The search for extraterrestrial intelligence (SETI) is the collective name for a number of activities people undertake to search for intelligent extraterrestrial life. Some of the most well known projects are run by the SETI Institute. SETI projects use scientific methods to search for intelligent life on other planets. For example, electromagnetic radiation is monitored for signs of transmissions from civilizations on other worlds. The United States government contributed to early SETI projects, but recent work has been primarily funded by private sources.
There are great challenges in searching across the cosmos for a first transmission that could be characterized as intelligent, since its direction, spectrum and method of communication are all unknown beforehand. SETI projects necessarily make assumptions to narrow the search, the foremost being that electromagnetic radiation would be a medium of communication for advanced extraterrestrial life.
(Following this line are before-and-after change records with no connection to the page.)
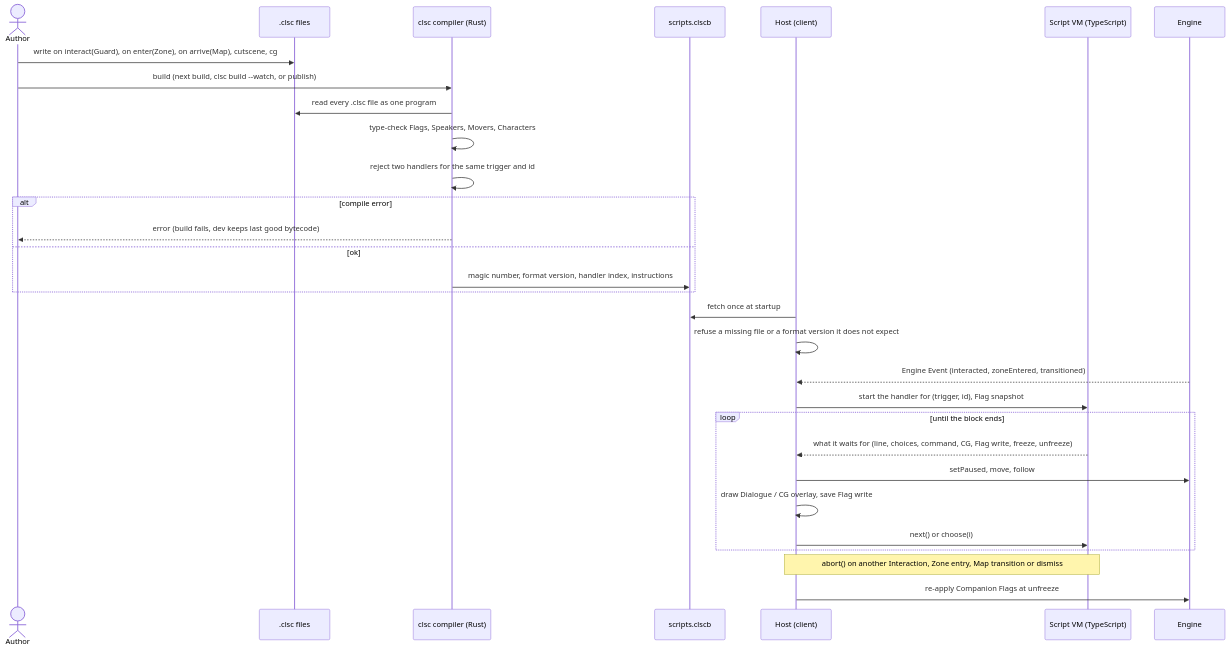
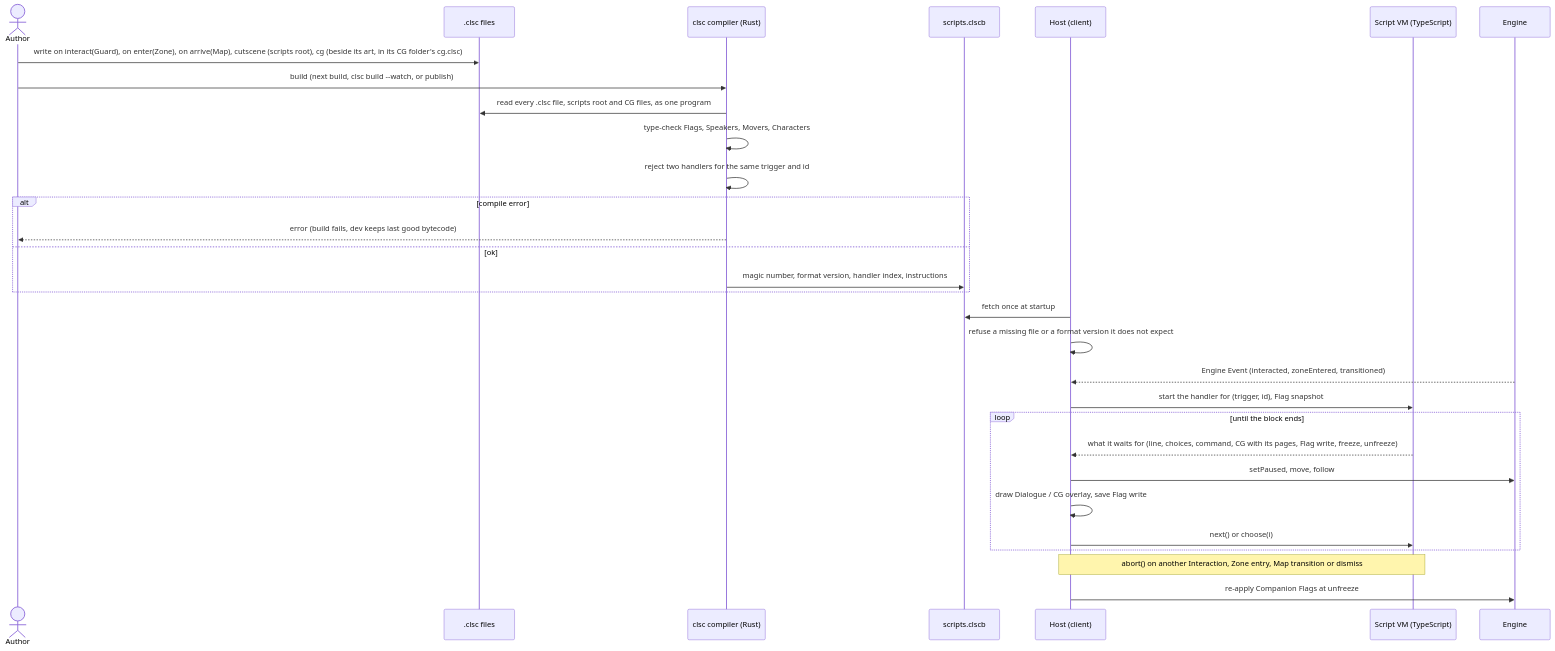
Before and after one commit to Palmkonde/rpg-webbase: the diagram in docs/mermaid/script-pipeline.md, drawn with Mermaid. The commit also changed 5 other files, not shown here.

First line of the commit message:
docs: a CG is declared beside its art and shows Captions

````diff
--- a/docs/mermaid/script-pipeline.md
+++ b/docs/mermaid/script-pipeline.md
@@ -1,33 +1,33 @@
 ```mermaid
 sequenceDiagram
   actor Author
   participant Src as .clsc files
   participant Compiler as clsc compiler (Rust)
   participant Bytecode as scripts.clscb
   participant Host as Host (client)
   participant VM as Script VM (TypeScript)
   participant Engine as Engine
 
-  Author->>Src: write on interact(Guard), on enter(Zone), on arrive(Map), cutscene, cg
+  Author->>Src: write on interact(Guard), on enter(Zone), on arrive(Map), cutscene (scripts root), cg (beside its art, in its CG folder's cg.clsc)
   Author->>Compiler: build (next build, clsc build --watch, or publish)
-  Compiler->>Src: read every .clsc file as one program
+  Compiler->>Src: read every .clsc file, scripts root and CG files, as one program
   Compiler->>Compiler: type-check Flags, Speakers, Movers, Characters
   Compiler->>Compiler: reject two handlers for the same trigger and id
   alt compile error
     Compiler-->>Author: error (build fails, dev keeps last good bytecode)
   else ok
     Compiler->>Bytecode: magic number, format version, handler index, instructions
   end
   Host->>Bytecode: fetch once at startup
   Host->>Host: refuse a missing file or a format version it does not expect
   Engine-->>Host: Engine Event (interacted, zoneEntered, transitioned)
   Host->>VM: start the handler for (trigger, id), Flag snapshot
   loop until the block ends
-    VM-->>Host: what it waits for (line, choices, command, CG, Flag write, freeze, unfreeze)
+    VM-->>Host: what it waits for (line, choices, command, CG with its pages, Flag write, freeze, unfreeze)
     Host->>Engine: setPaused, move, follow
     Host->>Host: draw Dialogue / CG overlay, save Flag write
     Host->>VM: next() or choose(i)
   end
   Note over Host,VM: abort() on another Interaction, Zone entry, Map transition or dismiss
   Host->>Engine: re-apply Companion Flags at unfreeze
 ```
````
As early as 1896, Nikola Tesla suggested that radio could be used to contact extraterrestrial life. In 1899 while investigating atmospheric electricity using a Tesla coil receiver in his Knob Hill lab, Tesla observed repetitive signals, substantially different from the signals noted from storms and Earth noise, that he interpreted as being of extraterrestrial origin. He later recalled the signals appeared in groups of one, two, three, and four clicks together. Tesla thought the signals were coming from Mars. Analysis of Tesla's research has ranged from suggestions that Tesla detected nothing, he simply was misunderstanding the new technology he was working with, to claims that Tesla may have been observing naturally occurring Jovian plasma torus signals. In the early 1900s, Guglielmo Marconi, Lord Kelvin, and David Peck Todd also stated their belief that radio could be used to contact Martians, with Marconi stating that his stations had also picked up potential Martian signals.
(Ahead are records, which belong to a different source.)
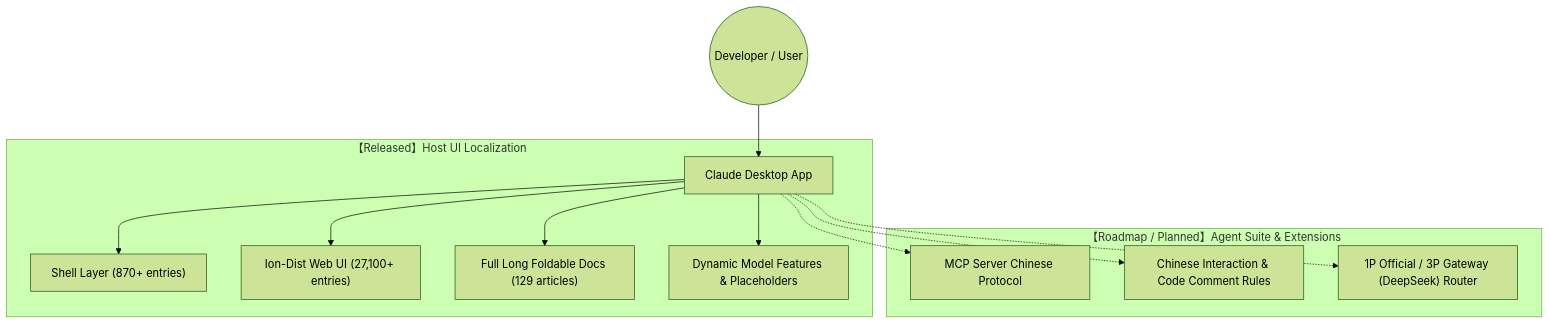
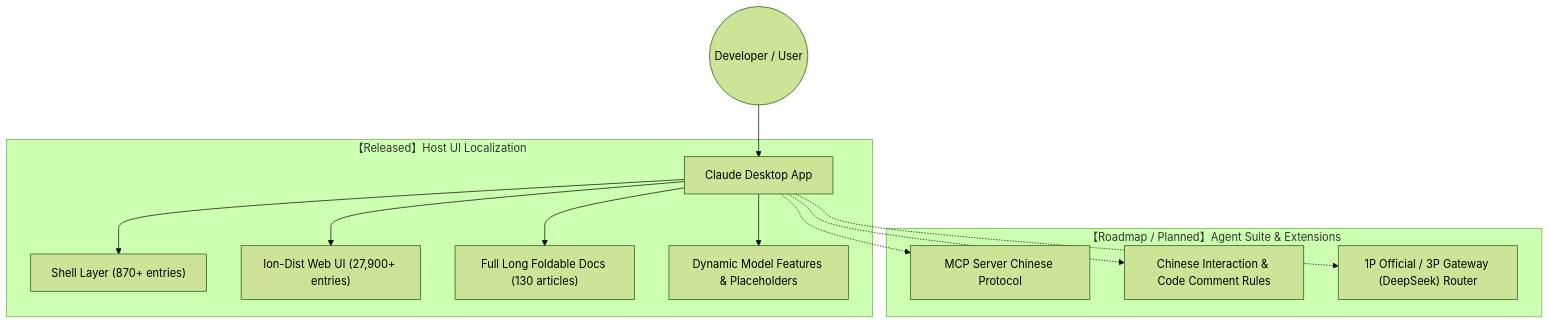
The first of 2 diagrams in README.en.md (yiheng8023/claude-chinese), drawn with Mermaid (forest theme) before and after one commit. The commit also changed other lines of this file and 7 other files, not shown here.

Commit message:
release: v1.2.69 - full adaptation for Claude Desktop v2.9939.4.0, customize/skills localization & UI polish

````diff
--- a/README.en.md
+++ b/README.en.md
@@ -39,17 +39,17 @@
 ```mermaid
 graph TD
     User((Developer / User)) --> ClaudeApp[Claude Desktop App]
     
     subgraph Mode1 ["【Released】Host UI Localization"]
         ClaudeApp --> ShellLayer["Shell Layer (870+ entries)"]
-        ClaudeApp --> WebUILayer["Ion-Dist Web UI (27,100+ entries)"]
-        ClaudeApp --> LongDocsLayer["Full Long Foldable Docs (129 articles)"]
+        ClaudeApp --> WebUILayer["Ion-Dist Web UI (27,900+ entries)"]
+        ClaudeApp --> LongDocsLayer["Full Long Foldable Docs (130 articles)"]
         ClaudeApp --> DynamicLayer["Dynamic Model Features & Placeholders"]
     end
     
     subgraph Mode2 ["【Roadmap / Planned】Agent Suite & Extensions"]
         ClaudeApp -.-> MCP["MCP Server Chinese Protocol"]
         ClaudeApp -.-> Rules["Chinese Interaction & Code Comment Rules"]
         ClaudeApp -.-> Switcher["1P Official / 3P Gateway (DeepSeek) Router"]
     end
 ```
````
Founded in 1994 in response to the US Congress cancellation of the NASA SETI program, The SETI League, Inc. is a membership-supported nonprofit organization with 1,500 members in 62 countries. This grass-roots alliance of amateur and professional radio astronomers is headed by executive director emeritus Prof. H. Paul Shuch, the engineer credited with developing the world's first commercial home satellite TV receiver. Many SETI League members are licensed radio amateurs and microwave experimenters. Others are digital signal processing experts and computer enthusiasts.
Sunday, August 7, 2011
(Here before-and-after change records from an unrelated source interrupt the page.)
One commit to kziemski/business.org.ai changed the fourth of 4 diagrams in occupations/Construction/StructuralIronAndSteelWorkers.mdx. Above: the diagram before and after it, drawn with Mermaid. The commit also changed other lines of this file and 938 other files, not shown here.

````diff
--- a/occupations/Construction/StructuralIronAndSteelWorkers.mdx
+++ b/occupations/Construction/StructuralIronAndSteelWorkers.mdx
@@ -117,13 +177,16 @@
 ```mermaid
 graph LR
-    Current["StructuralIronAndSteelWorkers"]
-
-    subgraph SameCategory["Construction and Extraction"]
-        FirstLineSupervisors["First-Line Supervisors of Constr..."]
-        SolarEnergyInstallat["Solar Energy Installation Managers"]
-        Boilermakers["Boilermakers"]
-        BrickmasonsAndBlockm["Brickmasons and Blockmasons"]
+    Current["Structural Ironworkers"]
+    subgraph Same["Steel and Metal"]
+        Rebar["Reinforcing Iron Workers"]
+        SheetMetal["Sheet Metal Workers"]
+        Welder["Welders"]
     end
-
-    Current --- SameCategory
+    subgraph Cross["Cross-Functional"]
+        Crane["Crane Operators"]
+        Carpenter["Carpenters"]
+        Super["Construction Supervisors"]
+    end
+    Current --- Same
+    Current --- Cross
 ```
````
3753 Cruithne is an asteroid in orbit around the Sun in approximate 1:1 orbital resonance with the Earth. It is a periodic inclusion planetoid orbiting the Sun in an apparent horseshoe orbit. It has been incorrectly called "Earth's second moon", but it is only a quasi-satellite.
Cruithne was discovered on October 10, 1986, by Duncan Waldron on a photographic plate taken with the UK Schmidt Telescope at Siding Spring Observatory, Coonabarabran, Australia. The 1983 apparition (1983 UH) is credited to Giovanni de Sanctis and Richard M. West of the European Southern Observatory in Chile. It was not until 1997 that its unusual orbit was determined by Paul Wiegert and Kimmo Innanen, working at York University in Toronto, and Seppo Mikkola, working at the University of Turku in Finland.
The asteroid is named after the Cruithne or Cruthin, a people of early medieval Ireland.
Cruithne is in a normal elliptic orbit around the Sun. Its period of revolution around the Sun, approximately 364 days at present, is almost equal to that of the Earth. Because of this, Cruithne and Earth appear to "follow" each other in their paths around the Sun. This is why Cruithne is sometimes called "Earth's second moon". However, it does not orbit the Earth and is not a moon. In 2058, Cruithne will come within 0.09 AU (13.6 million kilometres) of Mars. Cruithne's distance from the Sun and orbital speed vary a lot more than the Earth's, so from the Earth's point of view Cruithne actually follows a kidney bean-shaped horseshoe orbit ahead of the Earth, taking slightly less than one year to complete a circuit of the "bean". Because it takes slightly less than a year, the Earth "falls behind" the bean a little more each year, and so from our point of view, the circuit is not quite closed, but rather like a spiral loop that moves slowly away from the Earth.